Fri, Feb 21, 2003
NASA released the top level requirements for the
Orbital Space Plane this week. The new ship would be the first of a
next-generation system of space vehicles designed to provide a crew
rescue and crew transport capability to and from the International
Space Station. These requirements set the foundation for the design
of the vehicle and its associated systems.
The Level I requirements for an Orbital Space Plane system were
developed based on NASA's missions as defined in the Integrated
Space Transportation Plan and inputs from the industry and
Department of Defense partners participating in the program. The
requirements were reviewed at multiple levels within the agency.
The final review and approval process included the NASA
Administrator, Deputy Administrator, as well as the Associate
Administrators for the Office of Aerospace Technology and the
Office of Human Space Flight.
"This is an important first step in making the Integrated Space
Transportation Plan a reality," said NASA Deputy Administrator
Frederick Gregory. "The Orbital Space Plane system will give us the
flexibility needed to safely and efficiently get crew to and from
orbit and to provide crew rescue and logistical support to the
International Space Station.

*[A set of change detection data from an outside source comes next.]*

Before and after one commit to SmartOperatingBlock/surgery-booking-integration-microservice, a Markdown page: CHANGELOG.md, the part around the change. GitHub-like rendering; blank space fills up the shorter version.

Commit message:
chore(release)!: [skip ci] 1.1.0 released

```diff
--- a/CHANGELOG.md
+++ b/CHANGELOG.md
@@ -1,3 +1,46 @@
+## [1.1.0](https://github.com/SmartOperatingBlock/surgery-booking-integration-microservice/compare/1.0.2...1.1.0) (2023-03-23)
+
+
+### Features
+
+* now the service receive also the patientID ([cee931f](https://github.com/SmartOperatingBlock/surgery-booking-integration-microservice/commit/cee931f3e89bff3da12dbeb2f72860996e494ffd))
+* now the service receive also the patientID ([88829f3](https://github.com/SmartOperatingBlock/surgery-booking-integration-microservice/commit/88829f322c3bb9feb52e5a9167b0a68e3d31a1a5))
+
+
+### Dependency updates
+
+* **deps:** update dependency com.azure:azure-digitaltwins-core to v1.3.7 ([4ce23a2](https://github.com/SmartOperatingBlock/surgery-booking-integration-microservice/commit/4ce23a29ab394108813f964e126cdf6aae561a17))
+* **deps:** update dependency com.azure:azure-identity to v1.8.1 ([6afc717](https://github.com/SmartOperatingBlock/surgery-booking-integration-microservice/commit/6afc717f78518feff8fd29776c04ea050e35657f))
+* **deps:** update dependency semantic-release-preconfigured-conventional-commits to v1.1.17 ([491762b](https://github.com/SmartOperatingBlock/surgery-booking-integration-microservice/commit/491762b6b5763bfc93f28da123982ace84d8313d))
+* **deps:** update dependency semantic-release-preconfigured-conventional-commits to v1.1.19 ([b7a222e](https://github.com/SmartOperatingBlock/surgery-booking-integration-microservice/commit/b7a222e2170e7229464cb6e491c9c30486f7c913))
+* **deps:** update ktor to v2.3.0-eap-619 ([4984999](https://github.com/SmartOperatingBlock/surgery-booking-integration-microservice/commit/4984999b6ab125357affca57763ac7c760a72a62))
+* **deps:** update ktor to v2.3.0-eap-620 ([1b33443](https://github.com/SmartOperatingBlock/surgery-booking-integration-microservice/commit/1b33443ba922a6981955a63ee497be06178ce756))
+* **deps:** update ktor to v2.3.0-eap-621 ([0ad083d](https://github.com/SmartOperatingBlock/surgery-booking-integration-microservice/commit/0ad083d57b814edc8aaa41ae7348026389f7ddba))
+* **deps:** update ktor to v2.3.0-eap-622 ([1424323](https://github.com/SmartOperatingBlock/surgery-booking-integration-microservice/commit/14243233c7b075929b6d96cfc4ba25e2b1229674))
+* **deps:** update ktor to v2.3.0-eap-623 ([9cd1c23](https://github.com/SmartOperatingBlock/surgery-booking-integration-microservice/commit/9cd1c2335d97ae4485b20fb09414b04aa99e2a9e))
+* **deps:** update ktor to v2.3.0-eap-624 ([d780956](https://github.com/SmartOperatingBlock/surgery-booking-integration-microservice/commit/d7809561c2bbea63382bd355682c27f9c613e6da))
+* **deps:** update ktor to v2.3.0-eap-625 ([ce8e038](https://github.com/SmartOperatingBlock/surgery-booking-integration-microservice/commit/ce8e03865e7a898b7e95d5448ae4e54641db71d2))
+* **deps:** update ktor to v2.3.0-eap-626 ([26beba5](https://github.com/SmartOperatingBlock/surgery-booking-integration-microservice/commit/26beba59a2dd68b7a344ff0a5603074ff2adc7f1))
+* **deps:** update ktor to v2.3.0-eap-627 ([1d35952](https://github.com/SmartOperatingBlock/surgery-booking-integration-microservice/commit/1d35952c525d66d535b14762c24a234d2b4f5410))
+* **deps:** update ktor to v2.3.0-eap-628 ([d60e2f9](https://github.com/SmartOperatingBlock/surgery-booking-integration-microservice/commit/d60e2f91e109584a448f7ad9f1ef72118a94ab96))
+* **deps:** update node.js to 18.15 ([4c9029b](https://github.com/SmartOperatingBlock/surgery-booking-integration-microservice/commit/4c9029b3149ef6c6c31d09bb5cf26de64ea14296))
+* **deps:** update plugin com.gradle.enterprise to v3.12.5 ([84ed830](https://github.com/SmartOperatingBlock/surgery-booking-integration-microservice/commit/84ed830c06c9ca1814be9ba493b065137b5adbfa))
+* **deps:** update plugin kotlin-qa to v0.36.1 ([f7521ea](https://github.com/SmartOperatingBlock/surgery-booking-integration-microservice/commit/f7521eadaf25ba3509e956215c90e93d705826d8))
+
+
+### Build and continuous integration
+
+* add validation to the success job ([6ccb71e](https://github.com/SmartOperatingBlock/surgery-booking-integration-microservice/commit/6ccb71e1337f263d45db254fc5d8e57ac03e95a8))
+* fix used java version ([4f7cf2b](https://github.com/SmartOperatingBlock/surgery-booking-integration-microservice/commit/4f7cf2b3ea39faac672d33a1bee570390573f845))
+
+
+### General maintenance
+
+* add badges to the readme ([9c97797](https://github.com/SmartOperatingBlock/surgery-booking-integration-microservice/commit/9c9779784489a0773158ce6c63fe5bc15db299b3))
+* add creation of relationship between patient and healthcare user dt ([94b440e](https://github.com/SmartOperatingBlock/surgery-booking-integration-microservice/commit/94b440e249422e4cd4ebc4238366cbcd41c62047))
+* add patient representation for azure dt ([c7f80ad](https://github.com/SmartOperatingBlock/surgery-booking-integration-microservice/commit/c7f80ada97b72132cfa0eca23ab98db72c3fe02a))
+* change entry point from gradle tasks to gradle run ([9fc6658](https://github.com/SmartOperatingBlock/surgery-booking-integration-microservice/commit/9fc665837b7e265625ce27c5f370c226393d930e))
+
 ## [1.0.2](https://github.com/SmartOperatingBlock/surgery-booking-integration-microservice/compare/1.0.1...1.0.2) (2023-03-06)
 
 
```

These initial requirements help to
outline a comprehensive system that will significantly complement
the capabilities of our existing Space Shuttle fleet."
Any future changes to the Level I Requirements would be
considered by the Orbital Space Plane Program Office and require
approval from the NASA Executive Council.
The program now is in the process of developing Level II
Requirements for the Orbital Space Plane system. Unlike the Level I
requirements, which were defined by NASA, Level II requirements
will be defined at the program level and will be detailed in a
document referred to as the Systems Requirements Document (SRD)
planned for release no later than late this year.
Cited For Focus On Maintaining And Improving Best Practices Four European companies have been recognized for their commitment to safe operations as recipients of the 2013 European >[...]
Rotax Is NOT The Only Player In Sport Aviation Propulsion Ya gotta hand to Viking... in an industry so VERY well dominated by Rotax, it takes some serious talent and extraordinary >[...]
The European Cockpit Association The European Cockpit Association (ECA) was created in 1991 and is the representative body of European pilots at European Union (EU) level. It repre>[...]
With respect to ATC clearances, means aircraft whose altitude, position, and intentions are known to ATC.>[...]
"(T)he PC-24 is a completely new development – not a 'me too product'." Source: Oscar J. Schwenk, Chairman of the Board of Directors of Pilatus, introducing the company's new>[...]